The Dems have done Americans and Iraqis no favor but in Iraq, Nouri al-Maliki's happy to play a favor game. Ali al-Fadhily (IPS) details how Iraqis are being prevented from making the yearly pilgrimage by the Iraqi government: " Iraqis who want to go on the pilgrimage say officials have issued approvals only for relatives and party members. The Iraqi government led by U.S.-appointed Prime Minister Nouri al-Maliki is Shia dominated, and many Iraqis say selection for the pilgrimage is sectarian." al-Fadhily quotes Sheik Fadhil Mahmood explaining, "It is a shame that corruption now goes as far as the Hajj. This is the fifth year that many Iraqis are deprived of their right to go to Mecca, while those who are members of parties in power, and militiamen, go every year. Most of our pilgrims are going for political and commercial purposes." While the pilgrimage to Mecca can't be made, Basra Christians can't publicly celebrate Christmas; however, Damien McElroy (Telegraph of London) reports that if Santa can't come, the US more than likely will: "American troops may have to be sent to Basra once British force levels are halved next year" according to Major General Graham Binns.Molly Bingham and Steve Connors amazing documentary is Meeting Resistance. As Bill Stamets (Chicago Sun-Times) notes, the film starts today (Friday) at Chicago's Facets, 1517 W. Fullerton with Bingham and Connors appearing "at screenings there tongiht and Saturday, and at an added screening at 3 p.m. Sunday at Beverly Arts Center, 2407 W. 111th St." Lastly, this is nothing but a stunt but if you're going to do a stunt, do it to help others and not for ratings. Ann Curry will bungee jump live Monday morning on NBC's Today Show as part of a fundraising effort for the charities Save the Children and the United Way. You can find out more information at The Today Show's website. Tonight on ABC's 20/20 there will be a report on the latest US woman to come forward about being assaulted in Iraq. ABC's Brian Ross, Maddy Sauer and Justin Rood report on the sexual assault of Tracy Barker in Iraq:The Department of Justice declined to prosecute a State Department employee who allegedly sexually assaulted a female Halliburton/KBR worker in Iraq, despite a recommendation from the State Department that he be charged, according to an internal document obtained by ABC News.Ali Mokhtare, who is still employed by the State Department, was investigated in2005 after a female Halliburton/KBR employee said he sexually assaulted her at the company-run camp in Basra, Iraq. Mokhtare was a diplomatic official in Basra who first came to Iraq as a Farsi translator interviewing detainees.The U.S. Diplomatic Security Service investigated the allegations against Mokhtare and presented the case to the Justice Department for prosecution, but "the case was declined for prosecution" states the document.

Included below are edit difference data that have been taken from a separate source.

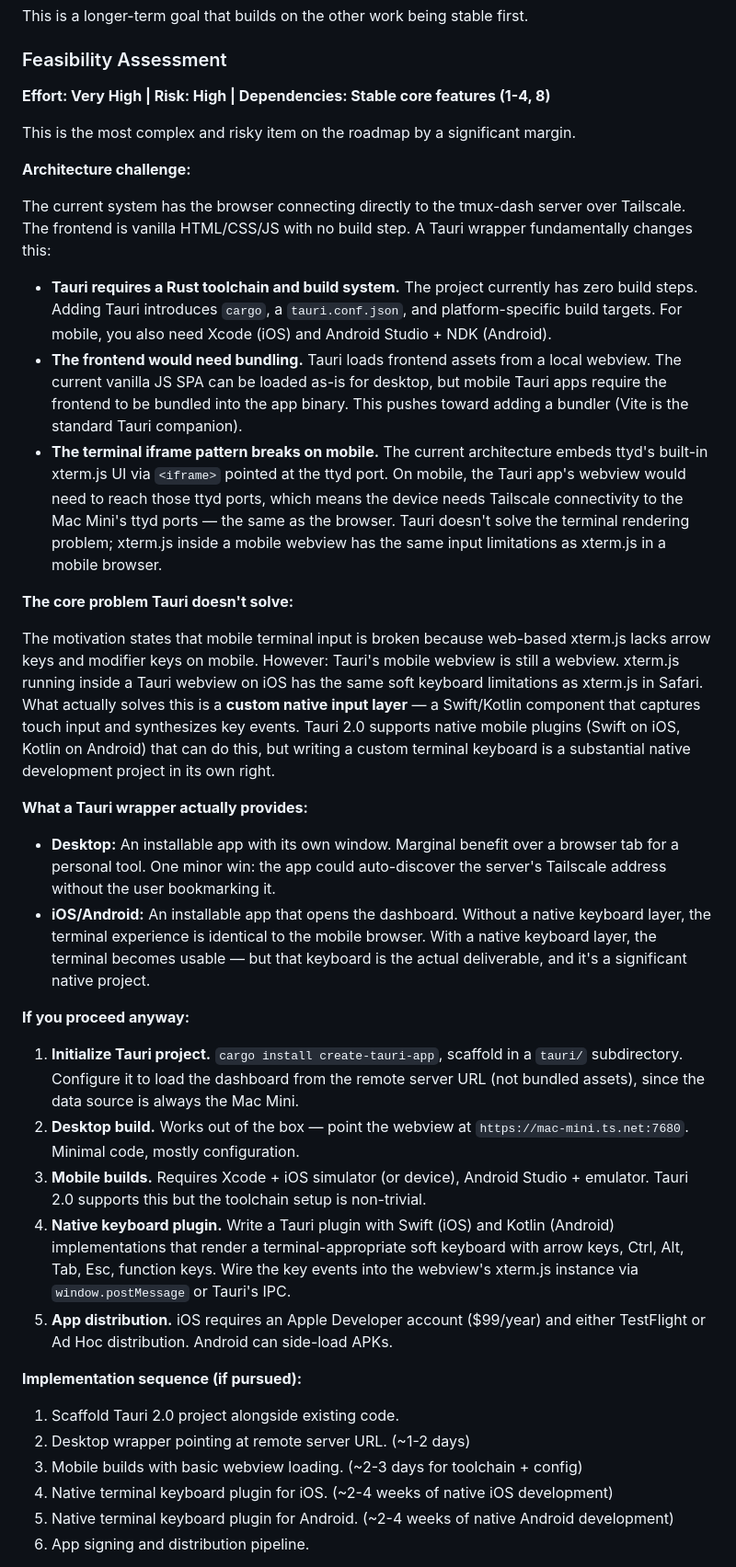
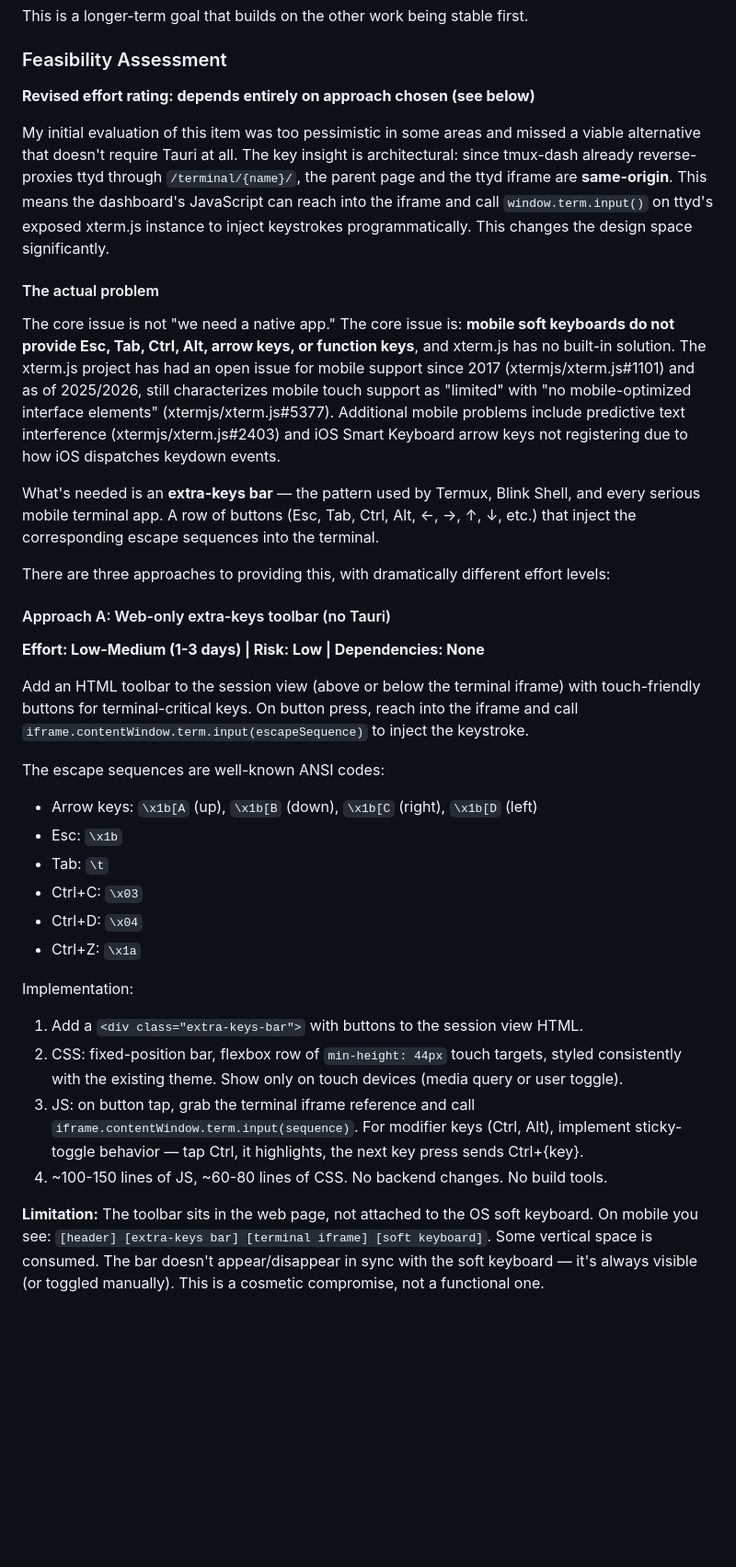
Before and after one commit to beatrice-b-m/panoptic, a Markdown page: NEXT_STEPS.md, the part around one of its changes. Shown at 92% size. Rendered like a GitHub page; blank space fills up the shorter version.

```diff
--- a/NEXT_STEPS.md
+++ b/NEXT_STEPS.md
@@ -240,40 +240,37 @@ This is a longer-term goal that builds on the other work being stable first.
 
 ### Feasibility Assessment
 
-**Effort: Very High | Risk: High | Dependencies: Stable core features (1-4, 8)**
+**Revised effort rating: depends entirely on approach chosen (see below)**
 
-This is the most complex and risky item on the roadmap by a significant margin.
+My initial evaluation of this item was too pessimistic in some areas and missed a viable alternative that doesn't require Tauri at all. The key insight is architectural: since tmux-dash already reverse-proxies ttyd through `/terminal/{name}/`, the parent page and the ttyd iframe are **same-origin**. This means the dashboard's JavaScript can reach into the iframe and call `window.term.input()` on ttyd's exposed xterm.js instance to inject keystrokes programmatically. This changes the design space significantly.
 
-**Architecture challenge:**
+#### The actual problem
 
-The current system has the browser connecting directly to the tmux-dash server over Tailscale. The frontend is vanilla HTML/CSS/JS with no build step. A Tauri wrapper fundamentally changes this:
+The core issue is not "we need a native app." The core issue is: **mobile soft keyboards do not provide Esc, Tab, Ctrl, Alt, arrow keys, or function keys**, and xterm.js has no built-in solution. The xterm.js project has had an open issue for mobile support since 2017 (xtermjs/xterm.js#1101) and as of 2025/2026, still characterizes mobile touch support as "limited" with "no mobile-optimized interface elements" (xtermjs/xterm.js#5377). Additional mobile problems include predictive text interference (xtermjs/xterm.js#2403) and iOS Smart Keyboard arrow keys not registering due to how iOS dispatches keydown events.
 
-- **Tauri requires a Rust toolchain and build system.** The project currently has zero build steps. Adding Tauri introduces `cargo`, a `tauri.conf.json`, and platform-specific build targets. For mobile, you also need Xcode (iOS) and Android Studio + NDK (Android).
-- **The frontend would need bundling.** Tauri loads frontend assets from a local webview. The current vanilla JS SPA can be loaded as-is for desktop, but mobile Tauri apps require the frontend to be bundled into the app binary. This pushes toward adding a bundler (Vite is the standard Tauri companion).
-- **The terminal iframe pattern breaks on mobile.** The current architecture embeds ttyd's built-in xterm.js UI via `<iframe>` pointed at the ttyd port. On mobile, the Tauri app's webview would need to reach those ttyd ports, which means the device needs Tailscale connectivity to the Mac Mini's ttyd ports — the same as the browser. Tauri doesn't solve the terminal rendering problem; xterm.js inside a mobile webview has the same input limitations as xterm.js in a mobile browser.
+What's needed is an **extra-keys bar** — the pattern used by Termux, Blink Shell, and every serious mobile terminal app. A row of buttons (Esc, Tab, Ctrl, Alt, ←, →, ↑, ↓, etc.) that inject the corresponding escape sequences into the terminal.
 
-**The core problem Tauri doesn't solve:**
+There are three approaches to providing this, with dramatically different effort levels:
 
-The motivation states that mobile terminal input is broken because web-based xterm.js lacks arrow keys and modifier keys on mobile. However: Tauri's mobile webview is still a webview. xterm.js running inside a Tauri webview on iOS has the same soft keyboard limitations as xterm.js in Safari. What actually solves this is a **custom native input layer** — a Swift/Kotlin component that captures touch input and synthesizes key events. Tauri 2.0 supports native mobile plugins (Swift on iOS, Kotlin on Android) that can do this, but writing a custom terminal keyboard is a substantial native development project in its own right.
+#### Approach A: Web-only extra-keys toolbar (no Tauri)
 
-**What a Tauri wrapper actually provides:**
+**Effort: Low-Medium (1-3 days) | Risk: Low | Dependencies: None**
 
-- **Desktop:** An installable app with its own window. Marginal benefit over a browser tab for a personal tool. One minor win: the app could auto-discover the server's Tailscale address without the user bookmarking it.
-- **iOS/Android:** An installable app that opens the dashboard. Without a native keyboard layer, the terminal experience is identical to the mobile browser. With a native keyboard layer, the terminal becomes usable — but that keyboard is the actual deliverable, and it's a significant native project.
+Add an HTML toolbar to the session view (above or below the terminal iframe) with touch-friendly buttons for terminal-critical keys. On button press, reach into the iframe and call `iframe.contentWindow.term.input(escapeSequence)` to inject the keystroke.
 
-**If you proceed anyway:**
+The escape sequences are well-known ANSI codes:
+- Arrow keys: `\x1b[A` (up), `\x1b[B` (down), `\x1b[C` (right), `\x1b[D` (left)
+- Esc: `\x1b`
+- Tab: `\t`
+- Ctrl+C: `\x03`
+- Ctrl+D: `\x04`
+- Ctrl+Z: `\x1a`
 
-1. **Initialize Tauri project.** `cargo install create-tauri-app`, scaffold in a `tauri/` subdirectory. Configure it to load the dashboard from the remote server URL (not bundled assets), since the data source is always the Mac Mini.
-2. **Desktop build.** Works out of the box — point the webview at `https://mac-mini.ts.net:7680`. Minimal code, mostly configuration.
-3. **Mobile builds.** Requires Xcode + iOS simulator (or device), Android Studio + emulator. Tauri 2.0 supports this but the toolchain setup is non-trivial.
-4. **Native keyboard plugin.** Write a Tauri plugin with Swift (iOS) and Kotlin (Android) implementations that render a terminal-appropriate soft keyboard with arrow keys, Ctrl, Alt, Tab, Esc, function keys. Wire the key events into the webview's xterm.js instance via `window.postMessage` or Tauri's IPC.
-5. **App distribution.** iOS requires an Apple Developer account ($99/year) and either TestFlight or Ad Hoc distribution. Android can side-load APKs.
+Implementation:
+1. Add a `<div class="extra-keys-bar">` with buttons to the session view HTML.
+2. CSS: fixed-position bar, flexbox row of `min-height: 44px` touch targets, styled consistently with the existing theme. Show only on touch devices (media query or user toggle).
+3. JS: on button tap, grab the terminal iframe reference and call `iframe.contentWindow.term.input(sequence)`. For modifier keys (Ctrl, Alt), implement sticky-toggle behavior — tap Ctrl, it highlights, the next key press sends Ctrl+{key}.
+4. ~100-150 lines of JS, ~60-80 lines of CSS. No backend changes. No build tools.
 
-**Implementation sequence (if pursued):**
-1. Scaffold Tauri 2.0 project alongside existing code.
-2. Desktop wrapper pointing at remote server URL. (~1-2 days)
-3. Mobile builds with basic webview loading. (~2-3 days for toolchain + config)
-4. Native terminal keyboard plugin for iOS. (~2-4 weeks of native iOS development)
-5. Native terminal keyboard plugin for Android. (~2-4 weeks of native Android development)
-6. App signing and distribution pipeline.
+**Limitation:** The toolbar sits in the web page, not attached to the OS soft keyboard. On mobile you see: `[header] [extra-keys bar] [terminal iframe] [soft keyboard]`. Some vertical space is consumed. The bar doesn't appear/disappear in sync with the soft keyboard — it's always visible (or toggled manually). This is a cosmetic compromise, not a functional one.
 
```
Also changed, not shown: other parts of NEXT_STEPS.md (+69 -19 lines).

Barker is quoted stating, "I'm an American citizen being assaulted by a State Department employee and nobody cares and nothing's being done about it." Tonight, ABC's 20/20 will explore the topic further. And Barker's not to be confused with Jamie Leigh Jones whose story (gang-raped and held in a 'container') ABC also broke this week.
anthony arnovehoward zinn
iraq veterans against the war
democracy nowamy goodman
the washington post
justin roodmaddy sauerbrian rossgwen ifillnewshourpbs